Homeowners might confuse the winged males and females that leave the nest on mating flights with termites. However, you can distinguish between ants and termites by the differences in their antennae, waist, and wings. Also, carpenter ant sawdust is fibrous versus the 6-sided shaped pellets of drywood termites.
COLONY DYNAMICS AND LIFE CYCLE
Carpenter ants feed on dead and living insects, nectar, fruit juices, and sugary honeydew excreted by plant-sucking insects.
They will enter buildings in search of nesting sites or moisture and can build nests containing several thousand ants. Typically, the nests they construct indoors are satellites of a larger, parent nest located outside in a live or dead tree, a woodpile, or landscaping materials. Several satellite nests can be associated with a single parent nest, where the queen or queens reside, as in the case of C. vicinus, which can have as many as 40 queens in a single nest.
New reproductives have wings and leave the nest on mating flights in the spring. The timing of these flights varies for each species. For example, C. modoc swarms in the late afternoon, often after a heavy rainfall. After the mating flight, males die, and inseminated queens disperse in search of potential nest sites such as a dead tree or stump. Here, the newly mated queen excavates a chamber, seals herself in, and begins laying eggs. Colony growth is slow at first and only after several years does the colony reach maturity and begin producing a new generation of winged ants to begin the cycle again.
Carpenter ants don’t consume wood like termites but excavate it to make their nests, which in large colonies can consist of an extensive network of galleries and tunnels often beginning in an area where there is damage from water or wood decay. From here they can expand the nest into sound wood and compromise structural integrity.
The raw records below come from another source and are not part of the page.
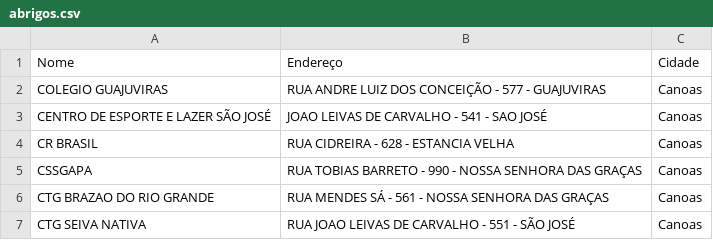
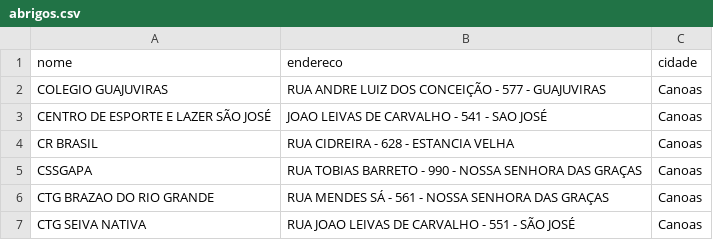
Before and after one commit to AbrigadosRS/AbrigadosRS.github.io, a CSV file: data/abrigos.csv, drawn as a sheet; only a part is shown; removed rows and columns are numbered as before the commit, all else as after; the diff names each change by its address in the sheet, - before the commit and + after, or states it on an @@ line.

Commit message:
Update abrigos.csv

```diff
--- a/data/abrigos.csv
+++ b/data/abrigos.csv
-row 1: Nome | Endereço | Cidade
+row 1: nome | endereco | cidade
```
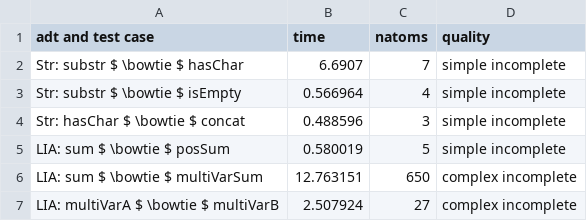
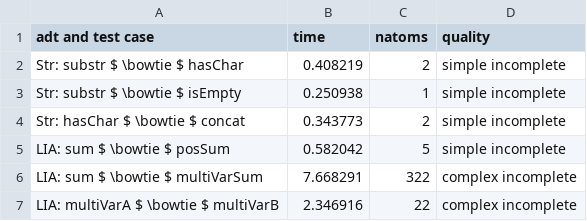
Before and after one commit to veracity-lang/servois2, a CSV file: benchmarks_quality_mc_max_early_term.csv, drawn as a sheet.

Commit message:
Add fixed run with ratio 0.75.

```diff
--- a/benchmarks_quality_mc_max_early_term.csv
+++ b/benchmarks_quality_mc_max_early_term.csv
@@ -1,7 +1,7 @@
 adt and test case,time,natoms,quality
-Str: substr $ \bowtie $ hasChar,6.6907,7,simple incomplete
-Str: substr $ \bowtie $ isEmpty,0.566964,4,simple incomplete
-Str: hasChar $ \bowtie $ concat,0.488596,3,simple incomplete
-LIA: sum $ \bowtie $ posSum,0.580019,5,simple incomplete
-LIA: sum $ \bowtie $ multiVarSum,12.763151,650,complex incomplete
-LIA: multiVarA $ \bowtie $ multiVarB,2.507924,27,complex incomplete
+Str: substr $ \bowtie $ hasChar,0.408219,2,simple incomplete
+Str: substr $ \bowtie $ isEmpty,0.250938,1,simple incomplete
+Str: hasChar $ \bowtie $ concat,0.343773,2,simple incomplete
+LIA: sum $ \bowtie $ posSum,0.582042,5,simple incomplete
+LIA: sum $ \bowtie $ multiVarSum,7.668291,322,complex incomplete
+LIA: multiVarA $ \bowtie $ multiVarB,2.346916,22,complex incomplete
```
They also commonly nest in wall voids, hollow doors, and insulation. Infestations can even occur in new buildings when land clearing in the surrounding area disturbs established colonies, causing them to move into the structure.
In natural settings, they excavate into the heartwood of living trees or into dead trees and stumps. These latter infestations play an important role in the decomposition of wood.
There are several nonchemical measures that can help prevent infestations:
Because ants have a “sweet tooth,” reducing the number of insects that produce honeydew might control ants around structures. For more information on managing these pests, see Pest Notes: Aphids, Giant Whitefly, and Scales.
Before attempting to control an infestation using chemicals, inspect the property for potential nesting sites both inside and outside the structure by observing ant activity and following trails, preferably after sunset when carpenter ants are most active. To attract these ants, set out nontoxic baits such as sugar milk (equal parts of sugar and milk) or diced crickets or mealworms (which you can purchase at a pet store or bait shop), then follow the workers back to their nest. Look and listen for other signs of infestation such as sawdust; their excrement, or frass; or a faint rustling in walls, floors, and woodwork.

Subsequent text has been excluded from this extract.